Digital Twin Lab

At Digital Twin Lab, we conduct foundational mathematical research on digital twins in applied sciences, developing computational methods for complex nonlinear dynamical systems driven by multiscale and multiphysics processes. We are particularly interested in achieving fast, scalable, and generalizable methods for scientific machine learning, particularly in the context of turbulent flows at various spatial and temporal scales. Our efforts center on hybrid analysis and modeling approaches in large eddy simulation and reduced order modeling frameworks, exploiting the integration of physics-based and data-driven modeling for emerging digital twin technologies. 

Digital Twin (DT)

An outcome of rapid digitalization is the emergence of technologies such as digital twins. A digital twin can be defined as an evolving computational model of an asset or process. Digital twins interact with physical assets in both ways: by controlling real assets and predicting their future states, and by calibrating models using data from the physical asset. The digital twin concept has gained a multibillion dollar market capitalization value for years to come, since it involves stakeholders from asset creation through decommissioning stages.

Hybrid Analysis and Modeling (HAM)

In the modeling landscape, two primary approaches are considered: physics-based and data-driven. Physics-based models are rooted in first principles, providing high generalizability and trustworthiness. On the other hand, data-driven models aim to explain phenomena using statistical methods applied to archival data. These models assume data reflects both known and unknown physics, suggesting that with ample training data, they can learn underlying physics independently. Deep learning, particularly, has shown human-level performance in various tasks. Data-driven models offer advantages such as online learning, computational efficiency, and accuracy when appropriately prepared. However, they face challenges including data-hunger, limited generalizability, inherent bias, and lack of robust theory for model stability analysis, restricting their application in multi-scale and multi-physics systems.
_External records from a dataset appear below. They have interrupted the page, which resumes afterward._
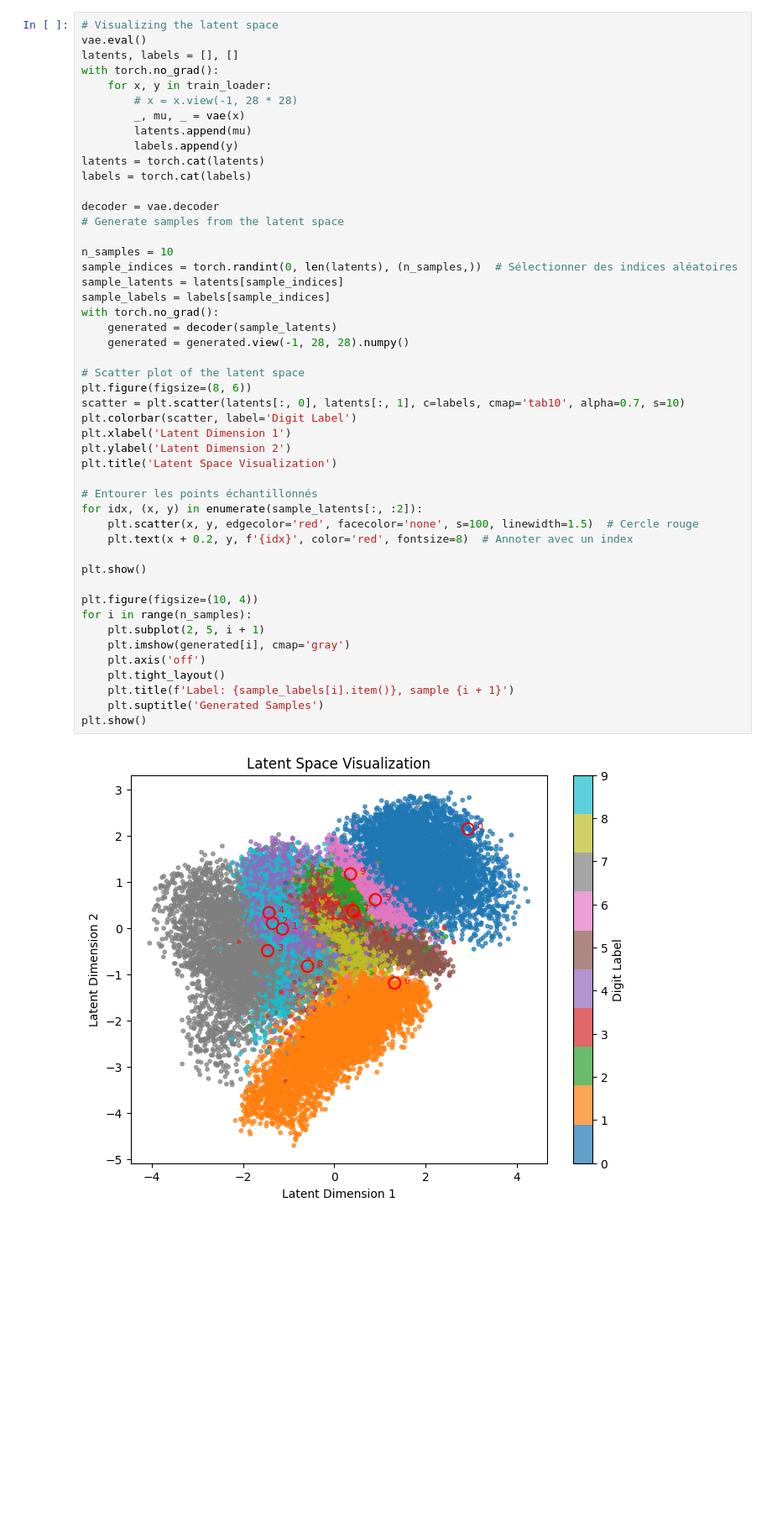
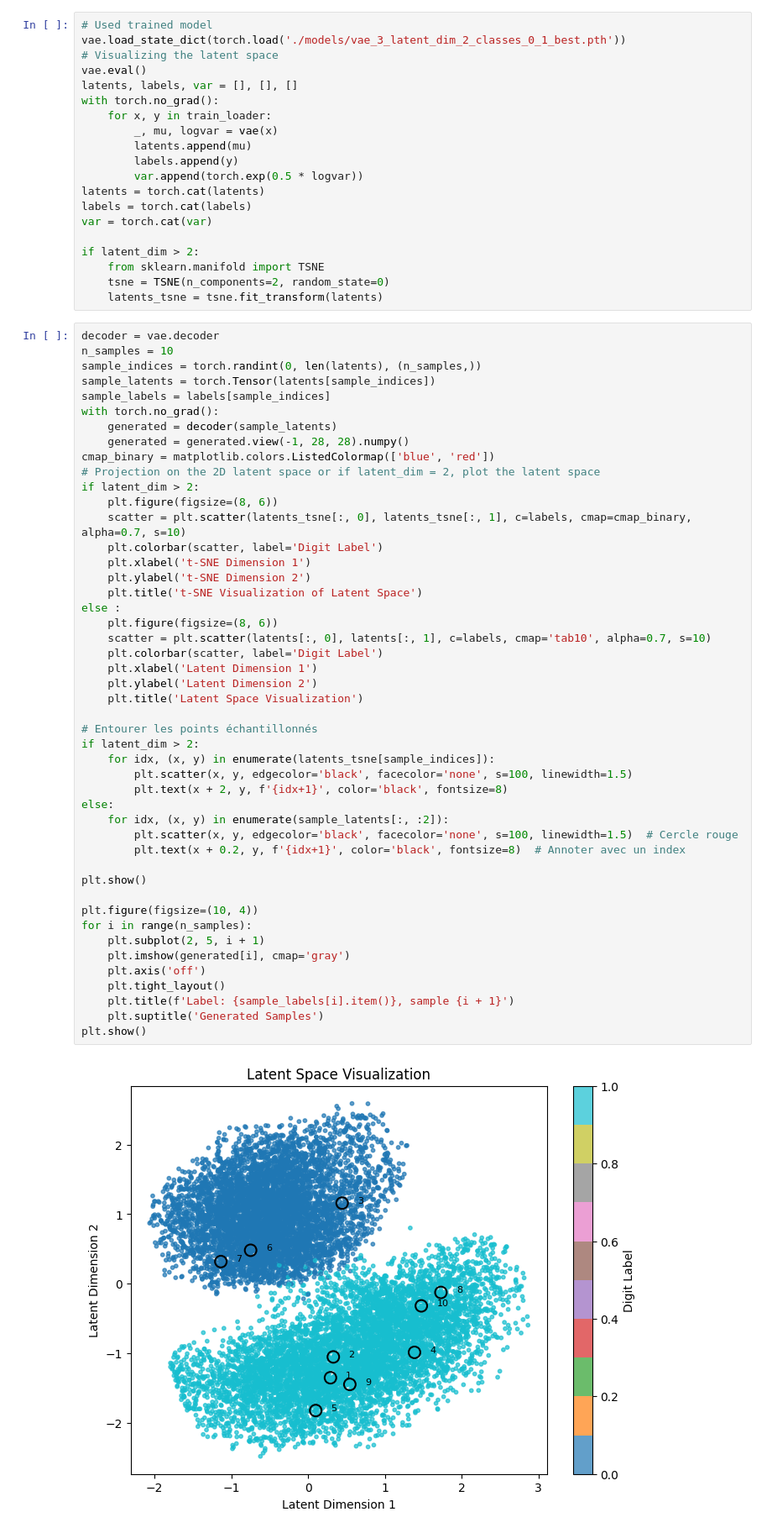
Before and after one commit to francklaborde/GDA_Project, a Jupyter notebook: Latent_space_oddity.ipynb, the cells around one changed output. Shown at 84% size. Cells and saved outputs as stored; diff of their text form; blank space fills up the shorter version.

```diff
--- a/Latent_space_oddity.ipynb
+++ b/Latent_space_oddity.ipynb
@@ -129,50 +129,69 @@ plt.show()
+# %%
+# Used trained model
+vae.load_state_dict(torch.load('./models/vae_3_latent_dim_2_classes_0_1_best.pth'))
+# Visualizing the latent space
+vae.eval()
+latents, labels, var = [], [], []
+with torch.no_grad():
+    for x, y in train_loader:
+        _, mu, logvar = vae(x)
+        latents.append(mu)
+        labels.append(y)
+        var.append(torch.exp(0.5 * logvar))
+latents = torch.cat(latents)
+labels = torch.cat(labels)
+var = torch.cat(var)
+
+if latent_dim > 2:
+    from sklearn.manifold import TSNE
+    tsne = TSNE(n_components=2, random_state=0)
+    latents_tsne = tsne.fit_transform(latents)
 # %%
-# Visualizing the latent space
-vae.eval()
-latents, labels = [], []
-with torch.no_grad():
-    for x, y in train_loader:
-        # x = x.view(-1, 28 * 28)
-        _, mu, _ = vae(x)
-        latents.append(mu)
-        labels.append(y)
-latents = torch.cat(latents)
-labels = torch.cat(labels)
-
 decoder = vae.decoder
-# Generate samples from the latent space
-
 n_samples = 10
-sample_indices = torch.randint(0, len(latents), (n_samples,))  # Sélectionner des indices aléatoires
-sample_latents = latents[sample_indices]
+sample_indices = torch.randint(0, len(latents), (n_samples,))
+sample_latents = torch.Tensor(latents[sample_indices])
 sample_labels = labels[sample_indices]
 with torch.no_grad():
     generated = decoder(sample_latents)
     generated = generated.view(-1, 28, 28).numpy()
-
-# Scatter plot of the latent space
-plt.figure(figsize=(8, 6))
-scatter = plt.scatter(latents[:, 0], latents[:, 1], c=labels, cmap='tab10', alpha=0.7, s=10)
-plt.colorbar(scatter, label='Digit Label')
-plt.xlabel('Latent Dimension 1')
-plt.ylabel('Latent Dimension 2')
-plt.title('Latent Space Visualization')
+cmap_binary = matplotlib.colors.ListedColormap(['blue', 'red'])
+# Projection on the 2D latent space or if latent_dim = 2, plot the latent space
+if latent_dim > 2:
+    plt.figure(figsize=(8, 6))
+    scatter = plt.scatter(latents_tsne[:, 0], latents_tsne[:, 1], c=labels, cmap=cmap_binary, alpha=0.7, s=10)
+    plt.colorbar(scatter, label='Digit Label')
+    plt.xlabel('t-SNE Dimension 1')
+    plt.ylabel('t-SNE Dimension 2')
+    plt.title('t-SNE Visualization of Latent Space')
+else :
+    plt.figure(figsize=(8, 6))
+    scatter = plt.scatter(latents[:, 0], latents[:, 1], c=labels, cmap='tab10', alpha=0.7, s=10)
+    plt.colorbar(scatter, label='Digit Label')
+    plt.xlabel('Latent Dimension 1')
+    plt.ylabel('Latent Dimension 2')
+    plt.title('Latent Space Visualization')
 
 # Entourer les points échantillonnés
-for idx, (x, y) in enumerate(sample_latents[:, :2]):
-    plt.scatter(x, y, edgecolor='red', facecolor='none', s=100, linewidth=1.5)  # Cercle rouge
-    plt.text(x + 0.2, y, f'{idx}', color='red', fontsize=8)  # Annoter avec un index
+if latent_dim > 2:
+    for idx, (x, y) in enumerate(latents_tsne[sample_indices]):
+        plt.scatter(x, y, edgecolor='black', facecolor='none', s=100, linewidth=1.5)
+        plt.text(x + 2, y, f'{idx+1}', color='black', fontsize=8)
+else:
+    for idx, (x, y) in enumerate(sample_latents[:, :2]):
+        plt.scatter(x, y, edgecolor='black', facecolor='none', s=100, linewidth=1.5)  # Cercle rouge
+        plt.text(x + 0.2, y, f'{idx+1}', color='black', fontsize=8)  # Annoter avec un index
 
 plt.show()
 
 plt.figure(figsize=(10, 4))
 for i in range(n_samples):
     plt.subplot(2, 5, i + 1)
     plt.imshow(generated[i], cmap='gray')
     plt.axis('off')
     plt.tight_layout()
     plt.title(f'Label: {sample_labels[i].item()}, sample {i + 1}')
     plt.suptitle('Generated Samples')
 plt.show()
 # %% [output]
-[figure, old version]
+[figure, new version]
```
Also changed, not shown: parts of 23 cells of this notebook.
To overcome these limitations, we propose a set of HAM approaches that synergistically combine deterministic and statistical model components.

Large Eddy Simulations (LES)

Large eddy simulation (LES), a successful approach for turbulent flow simulation, aims to decompose the flow into large and small scales through spatial low-pass filtering. However, the nonlinearity of governing equations leads to a well-known closure problem. Our current focus involves developing functional, structural, and data-driven closure modeling techniques to address subgrid-scale effects in LES. Closure modeling entails incorporating truncated scales (due to limited numerical resolution and computational resources) into resolved dynamics to account for missing subgrid-scale physics. This is particularly crucial for nonlinear dynamical processes with strong interactions between small and large scales. Our research aims to improve the accuracy and fidelity of LES simulations by better capturing subgrid-scale phenomena.

Reduced Order Modeling (ROM) 

Reduced order models are highly efficient, low-dimensional representations that significantly reduce the computational cost of existing models by several orders of magnitude. They offer great potential, particularly in scenarios where traditional methods involve numerous model evaluations across a wide range of parameter values. To achieve accurate and realistic results, addressing the closure problem is essential. Closure can be broadly defined as encompassing missing physics, model uncertainty, or representation limitations. Our research focuses on modeling the impact of discarded modes on the model dynamics, enabling the development of precise and reliable low-dimensional models for complex problems. 


We are grateful for the support from DOE, NSF, NASA, ASHRAE, NVIDIA, and RCN.